Revision tracking records
◇ ◇ ◇ ◇ ◇

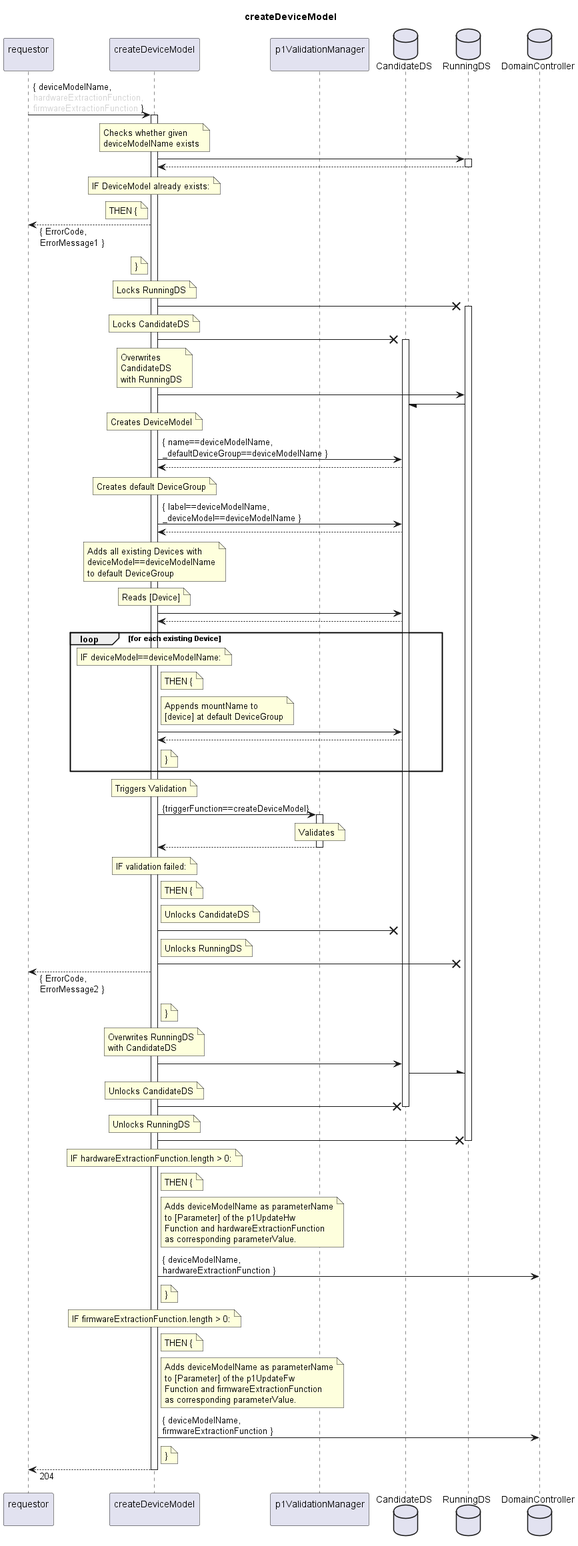
openBackhaul/FirmWareManager keeps this PlantUML diagram as spec/Services/createDeviceModel/1.0.0/createDeviceModel.png. Above is the earlier version.
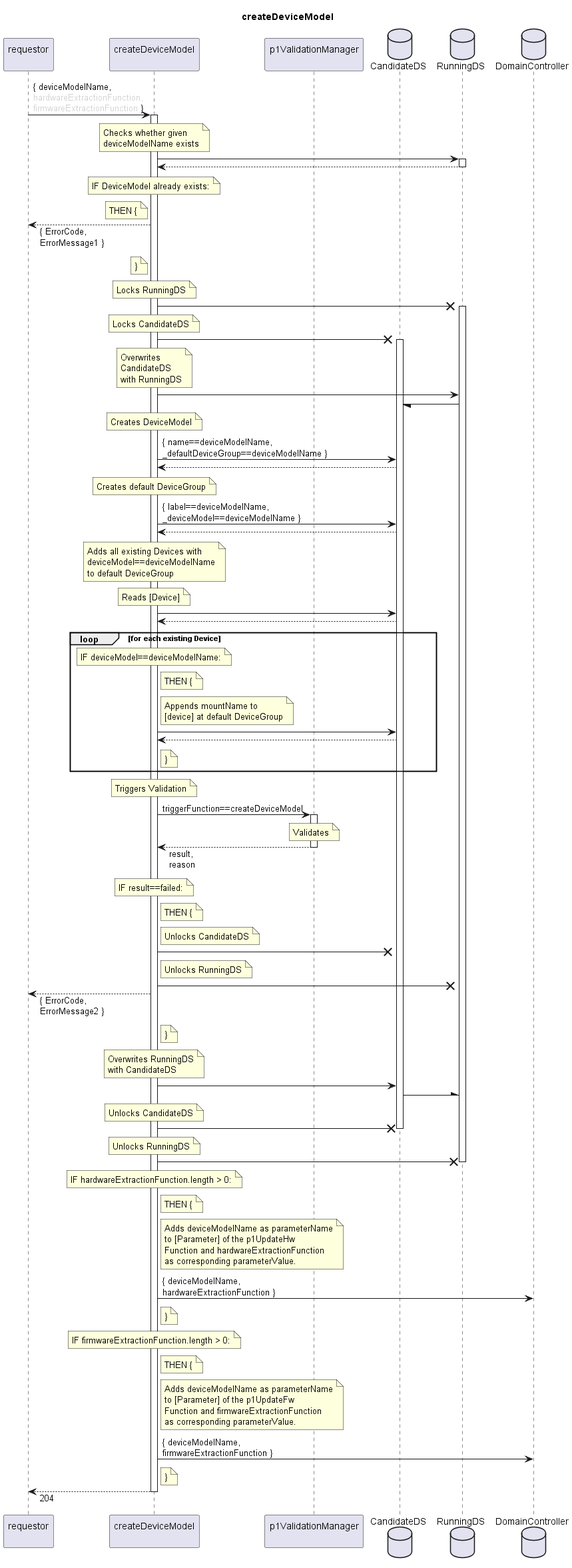
After the change.

Change to the diagram source:
```diff
@@ -96,15 +96,15 @@
   note over indServ
     Triggers Validation
   end note
-  indServ -> valiMan: {triggerFunction==createDeviceModel}
+  indServ -> valiMan: triggerFunction==createDeviceModel
   activate valiMan
     note over valiMan
       Validates
     end note
-  indServ <-- valiMan
+  indServ <-- valiMan: result,\nreason
   deactivate valiMan
   note over indServ
-    IF validation failed:
+    IF result==failed:
   end note
   note right indServ
     THEN {
```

◇ ◇ ◇ ◇ ◇

# WHAT NEEDS TO BE DONE:
Could you write out the records exactly while omitting every picture?

# COMPLETED EXERCISE:
openBackhaul/FirmWareManager keeps this PlantUML diagram as spec/Services/createDeviceModel/1.0.0/createDeviceModel.png. Above is the earlier version.
After the change.

Change to the diagram source:
```diff
@@ -96,15 +96,15 @@
   note over indServ
     Triggers Validation
   end note
-  indServ -> valiMan: {triggerFunction==createDeviceModel}
+  indServ -> valiMan: triggerFunction==createDeviceModel
   activate valiMan
     note over valiMan
       Validates
     end note
-  indServ <-- valiMan
+  indServ <-- valiMan: result,\nreason
   deactivate valiMan
   note over indServ
-    IF validation failed:
+    IF result==failed:
   end note
   note right indServ
     THEN {
```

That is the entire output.